While the film she is most remembered for as an actress might be the hugely successful silent film The White Hell of Piz Palu (1929) – an American sound version produced by Universal Pictures in 1930 was the first German film ever shown in the US – Riefenstahl’s work for the Nazi Propaganda Ministry in the Thirties has made her controversial. Although she was never a member of the NSDAP, films like Victory of Faith-The Film of the National Socialist Party Rally (1933), Triumph of the Will (1935), Day of Freedom: Our Armed Forces (1935) and Olympia (1938) aestheticise fascism, and although she later claimed the films had a mere documenting purpose, they became forceful vehicles of Nazi propaganda.
During her ‘underwater period’, Riefenstahl produced two critically acclaimed illustrated books, Coral Gardens (1978) and Wonders under Water (English edition 1991), and a film, Impressionen unter Wasser (2002). Although the aestheticising and idealising strand of her former films and photographs is still strong, these works strive towards scientific accuracy (image captions providing the correct scientific names of the specimens were supplied by marine biologists) and conservationist impact.
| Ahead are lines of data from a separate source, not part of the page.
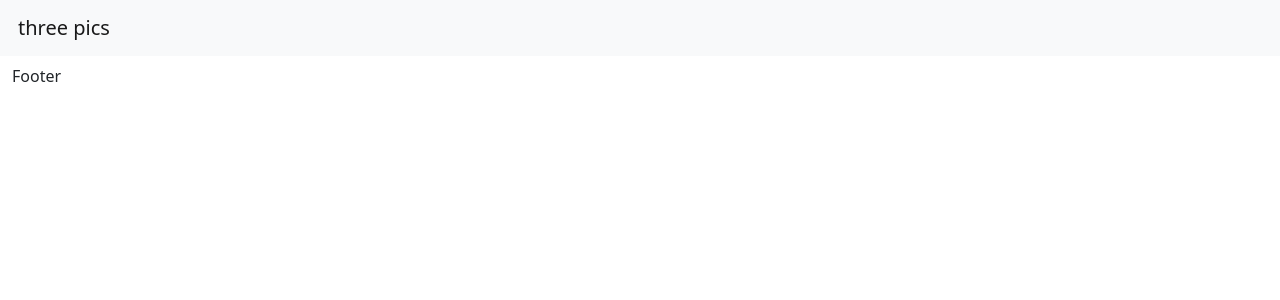
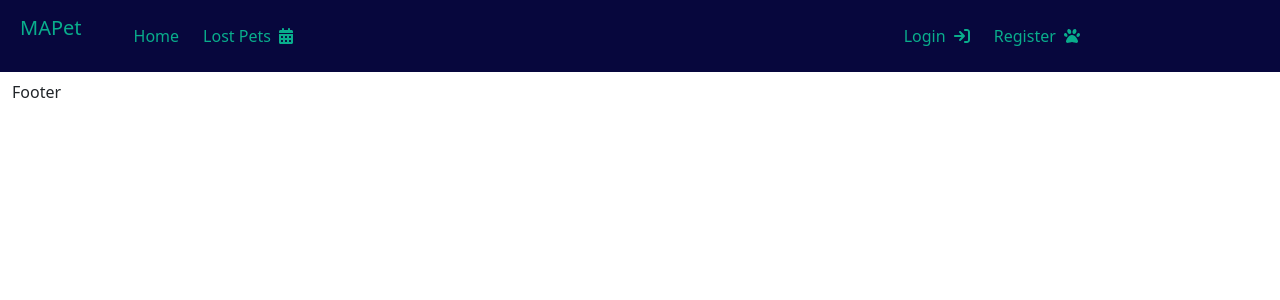
Before and after one commit to Stepalom77/Proyecto-Frontend-Grupo2, a React (Create React App) app: page / in a window 1280 px wide. Shown: the top 300 px of the page. Built offline with nearby package versions, Linux system fonts and the light colour scheme.

Commit message:
Navbar css y html echo

```diff
--- a/package.json
+++ b/package.json
@@ -3,6 +3,10 @@
   "version": "0.1.0",
   "private": true,
   "dependencies": {
+    "@fortawesome/fontawesome-svg-core": "^6.4.0",
+    "@fortawesome/free-regular-svg-icons": "^6.4.0",
+    "@fortawesome/free-solid-svg-icons": "^6.4.0",
+    "@fortawesome/react-fontawesome": "^0.2.0",
     "@testing-library/jest-dom": "^5.16.5",
     "@testing-library/react": "^13.4.0",
     "@testing-library/user-event": "^13.5.0",
--- a/src/components/Navbar/Navbar.css
+++ b/src/components/Navbar/Navbar.css
@@ -0,0 +1,30 @@
+#navbar {
+    background-color: rgb(7, 7, 61);
+}
+
+#navbar-button {
+    color: rgb(9, 173, 140);
+}
+
+#navbar-brand {
+    color: rgb(9, 173, 140);
+}
+
+#icon {
+    margin-left: 0.25rem;
+}
+
+#navbar-left {
+    margin-right: 11rem;
+}
+
+@media only screen and (max-width: 600px) {
+    #navbarNav {
+        margin-left: 0px !important;
+        margin-bottom: 0px !important;
+    }
+
+    #nav-item {
+        margin-bottom: 0.25rem;
+    }
+}
--- a/src/components/Navbar/Navbar.jsx
+++ b/src/components/Navbar/Navbar.jsx
@@ -1,15 +1,43 @@
 import './Navbar.css'
+import { FontAwesomeIcon } from '@fortawesome/react-fontawesome'
+import { faCalendarDays, faArrowRightToBracket, faPaw } from '@fortawesome/free-solid-svg-icons'
 
 const Navbar = () => {
     return(
-        <nav className="navbar navbar-expand-lg bg-light mb-2">
-        <div className="container-fluid">
-            <button className="navbar-brand border border-0 bg-transparent" > three pics</button>
-            <button className="btn border border-0" type="button" >
-
-            </button>
-        </div>
-    </nav>
+        <nav className="navbar navbar-expand-lg mb-2 " id='navbar'>
+            <div className="container-fluid">
+                <p className="navbar-brand border border-0 bg-transparent ms-2 " id='navbar-brand'> MAPet</p>
+                <button className="navbar-toggler" type="button" data-bs-toggle="collapse" data-bs-target="#navbarNav" aria-controls="navbarNav" aria-expanded="false" aria-label="Toggle navigation">
+                    <span className="navbar-toggler-icon"></span>
+                </button>
+                <div className="collapse navbar-collapse ms-4" id="navbarNav">
+                    <ul className="navbar-nav me-auto mb-2 mb-lg-0">
+                        <li className="nav-item" id='nav-item'>
+                            <button className="btn border border-0" type="button" id='navbar-button'>
+                                <span>Home</span>
+                            </button>
+                        </li>
+                        <li className="nav-item" id='nav-item'>
+                            <button className="btn border border-0" type="button" id='navbar-button'>
+                                <span>Lost Pets</span> <FontAwesomeIcon icon={faCalendarDays} id='icon'/>
+                            </button>
+                        </li>
+                    </ul>
+                    <ul className="navbar-nav" id='navbar-left'>
+                        <li className="nav-item" id='nav-item'>
+                            <button className="btn border border-0" type="button" id='navbar-button'>
+                                <span >Login</span> <FontAwesomeIcon icon={faArrowRightToBracket} id='icon'/>
+                            </button>
+                        </li>
+                        <li className="nav-item" id='nav-item'>
+                            <button className="btn border border-0" type="button" id='navbar-button'>
+                                <span >Register</span> <FontAwesomeIcon icon={faPaw} id='icon'/>
+                            </button>
+                        </li>
+                    </ul>
+                </div>
+            </div>
+        </nav>
     )
 }
 
```
Also changed, not shown: 1 other file (tests, documents, lock files or other folders).
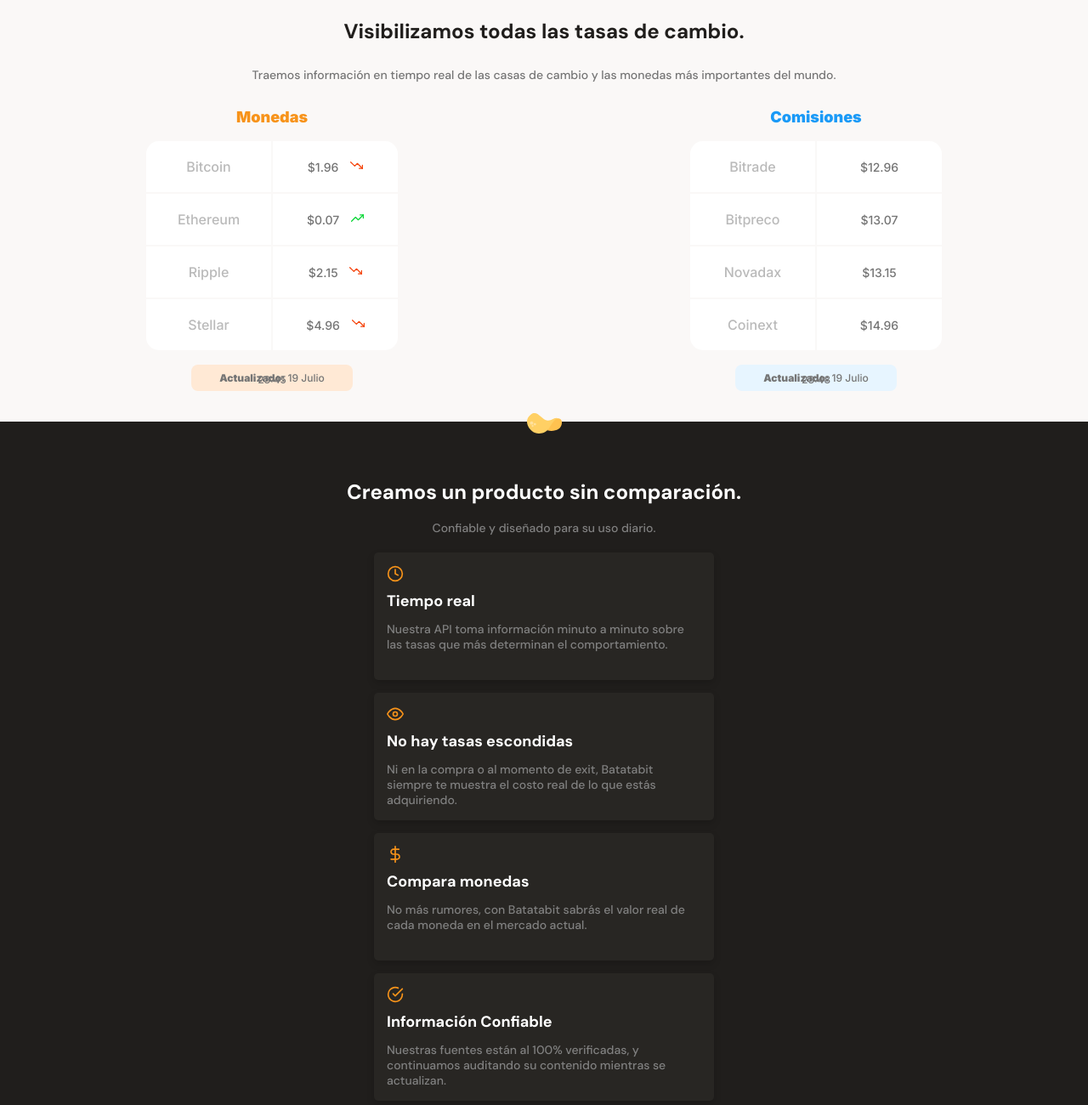
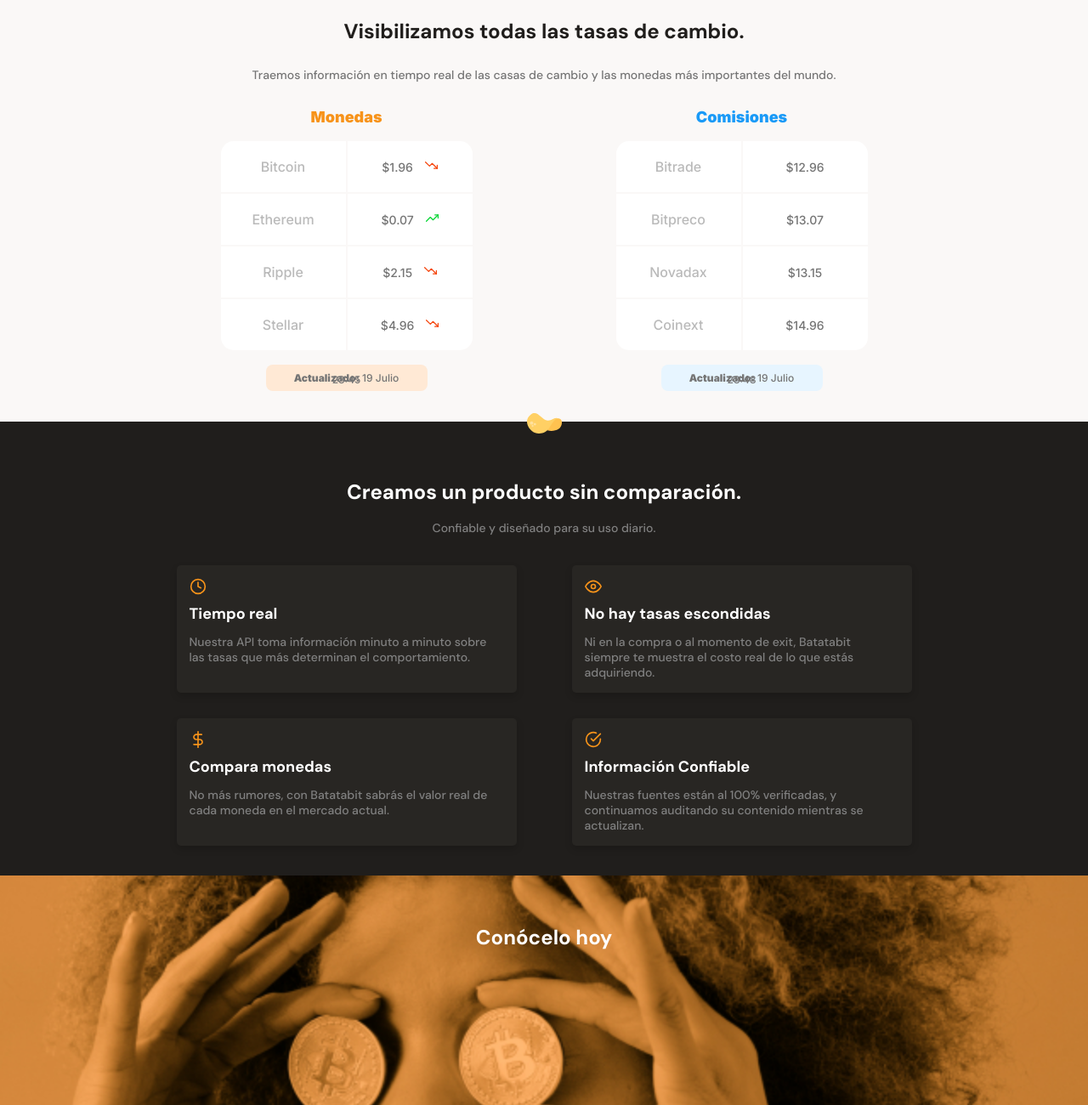
Before and after one commit to omarhernandezrey/34-Curso-de-Responsive-Design-Maquetaci-n-Mobile-First, a plain HTML site: page index.html in a window 1280 px wide. Shown: the part 640-1940 px from the top of the page at 85% size. Drawn offline with Linux system fonts and the light colour scheme.

Commit message:
29 Aplicando media queries

```diff
--- /dev/null
+++ b/CSS/tablet.css
@@ -0,0 +1,14 @@
+.main-tables-container {
+    display: flex;
+    width: 930px;
+    margin: 0 auto;
+}
+.product-cards--container {
+    display: flex;
+    flex-wrap: wrap;
+    width: 930px;
+    margin: 0 auto;
+}
+.plans-container--slider {
+    justify-content: center;
+}
--- a/index.html
+++ b/index.html
@@ -11,7 +11,7 @@
     <link rel="stylesheet" href="./style.css" />
     <link
       rel="stylesheet"
-      href="./css/tablet.css"
+      href="./CSS/tablet.css"
       media="(min-width: 1024px)"
     />
   </head>
```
The following images and quotes by Riefenstahl are from Wonders under Water.
Diving is addictive. Once you have tried it you will be under the spell of the underwater world. Nowhere else will you get closer to the mysteries of Life than here, where all life came from. But most of all it is the experience of floating and weightlessness, of sinking into a mysterious and unknown world, that brings about in a diver a totally unexpected feeling of exquisite happiness. And then there is the boundless silence, surrounding one completely, sheltering one from the outside world, removing all problems and worries.
(The feeling of weightlessness gave Riefenstahl relief from the intense back pain she suffered following a skiing accident in 1980.)
Every time I dive I discover anew a world full of wonders. The variety of shapes and forms, colours and living organisms is so fantastic, it creates visions in a dreamworld.
(While Riefenstahl’s underwater photography demonstrates her ongoing interest in beauty and form, one cannot help but wonder if her engagement with the natural world represented a path to redemption.)
I would also like to think that my pictures might help a little to protect this wonderful underwater world from the increasing destruction which our civilisation causes. I therefore urge all those who are concerned about Nature to play a part in saving these last remaining corners of paradise. Let us prevent the pollution of waters; let us not use the seas as dumping grounds, and let us not permit divers to harpoon on coral reefs.
(Her concern for the natural world led Riefenstahl to join Greenpeace, where she was a member for eight years. This was the first and only time she joined an organisation.)
All information, images and quotes from Angelika Taschen (ed.), Leni Riefenstahl: Five Lives, and Leni Riefenstahl, Wonders under Water.